* _Dataset records_:
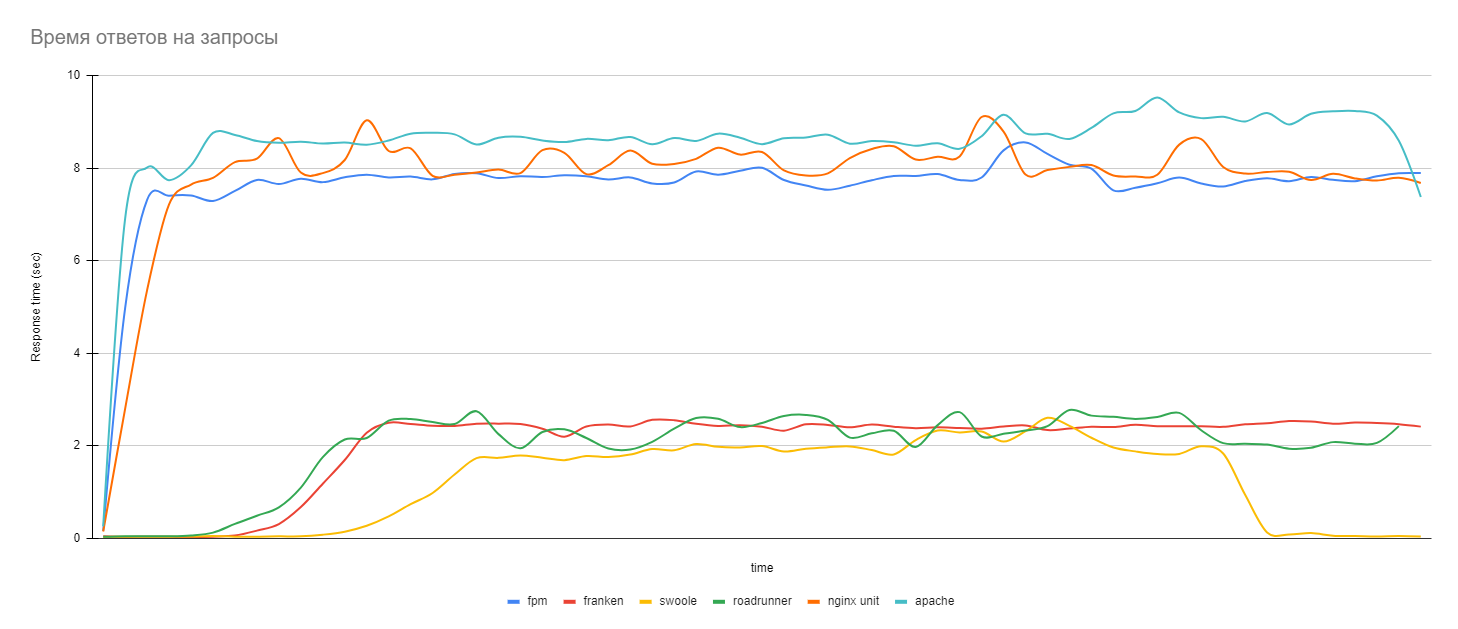
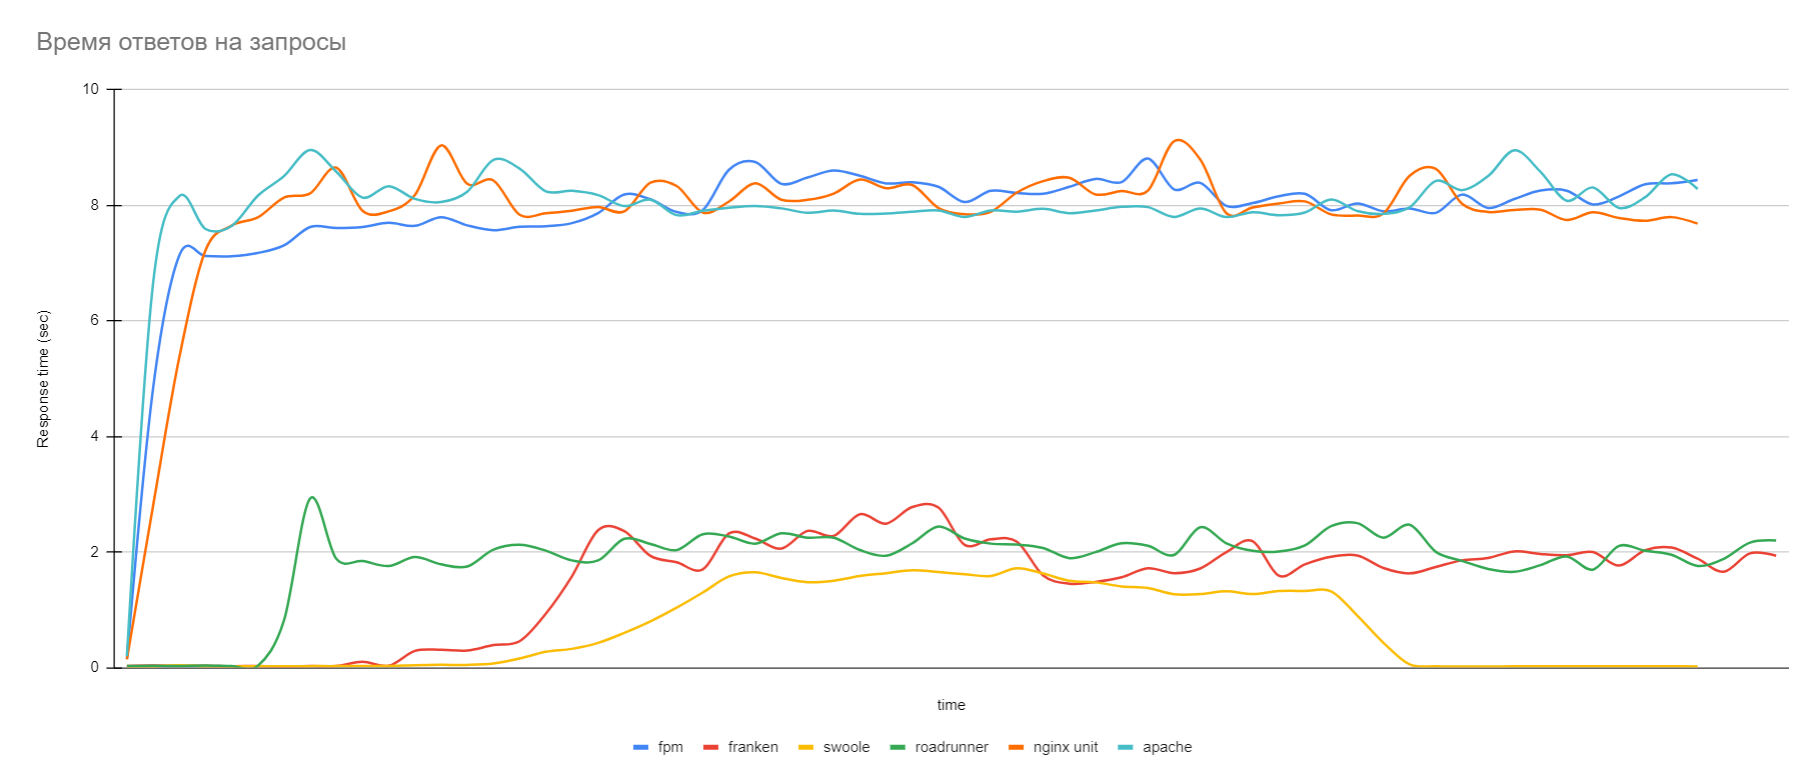
Update tests

diff --git a/readme.md b/readme.md
@@ -37,6 +37,10 @@ url: apache-127-0-0-1.nip.io:8080
 
 `docker compose -f compose.yml -f compose.fpm.yml -f compose.init.yml up -d --build`
 
+
+Для генерации товаров
+`php artisan db:seed --class=ProductSeeder --force && php artisan generate:product-links`
+
 После скопировать содержимое app/storage/product_links.txt в tank/uris.txt
 
 При тестировании Yandex tank необходимо заменить Host в tank/load.yaml на тестируемый.
@@ -52,14 +56,14 @@ pw: `admin123`
 
 ## Результаты тестов
 
-| Сервер              | AVG CPU (%)   | AVG RAM (mb)    | AVG RPS              | Результат yandex tank    |
-|---------------------|---------------|-----------------|----------------------|--------------------------|
-| fpm                 | 81            | 3106,763063     | 39.10113393459943    | https://clck.ru/3DaTdo   |
-| franken             | 44            | 856,7777778     | 115.93016905966681   | https://clck.ru/3DWrG5   |
-| RoadRunner          | 46            | 549,4125        | 118.82664528965924   | https://clck.ru/3DWuTX   |
-| swoole              | 41            | 716,7181818     | 127.51062587535598   | https://clck.ru/3DWta8   |
-| Nginx unit          | 90            | 887,0657627     | 37.85367205699279    | https://clck.ru/3DYPcg   |
-| Apache mod_php      | 80            | 5070,229699     | 35.102209383571086   | https://clck.ru/3DaNS3   |
+| Сервер         | AVG CPU (%) | AVG RAM (mb) | AVG RPS | Результат yandex tank  |
+|----------------|-------------|--------------|---------|------------------------|
+| fpm            | 87          | 3500         | 37.3    | https://clck.ru/3Dbnig |
+| franken        | 68          | 954          | 140.7   | https://clck.ru/3DbqLi |
+| RoadRunner     | 60          | 638          | 131.5   | https://clck.ru/3DbpkP |
+| swoole         | 45          | 752          | 152.5   | https://clck.ru/3DbnXQ |
+| Nginx unit     | 87          | 2384         | 39.1    | https://clck.ru/3DbpLp |
+| Apache mod_php | 89          | 5277         | 37.5    | https://clck.ru/3DboQw |
 
 
 ### График использования CPU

* _Exercise aim_:
With the line containing "-| Apache mod_php" as the start and the last line of the listing as the end, restate that stretch word for word and nothing else.

* _Answer space_:
-| Apache mod_php      | 80            | 5070,229699     | 35.102209383571086   | https://clck.ru/3DaNS3   |
+| Сервер         | AVG CPU (%) | AVG RAM (mb) | AVG RPS | Результат yandex tank  |
+|----------------|-------------|--------------|---------|------------------------|
+| fpm            | 87          | 3500         | 37.3    | https://clck.ru/3Dbnig |
+| franken        | 68          | 954          | 140.7   | https://clck.ru/3DbqLi |
+| RoadRunner     | 60          | 638          | 131.5   | https://clck.ru/3DbpkP |
+| swoole         | 45          | 752          | 152.5   | https://clck.ru/3DbnXQ |
+| Nginx unit     | 87          | 2384         | 39.1    | https://clck.ru/3DbpLp |
+| Apache mod_php | 89          | 5277         | 37.5    | https://clck.ru/3DboQw |
 
 
 ### График использования CPU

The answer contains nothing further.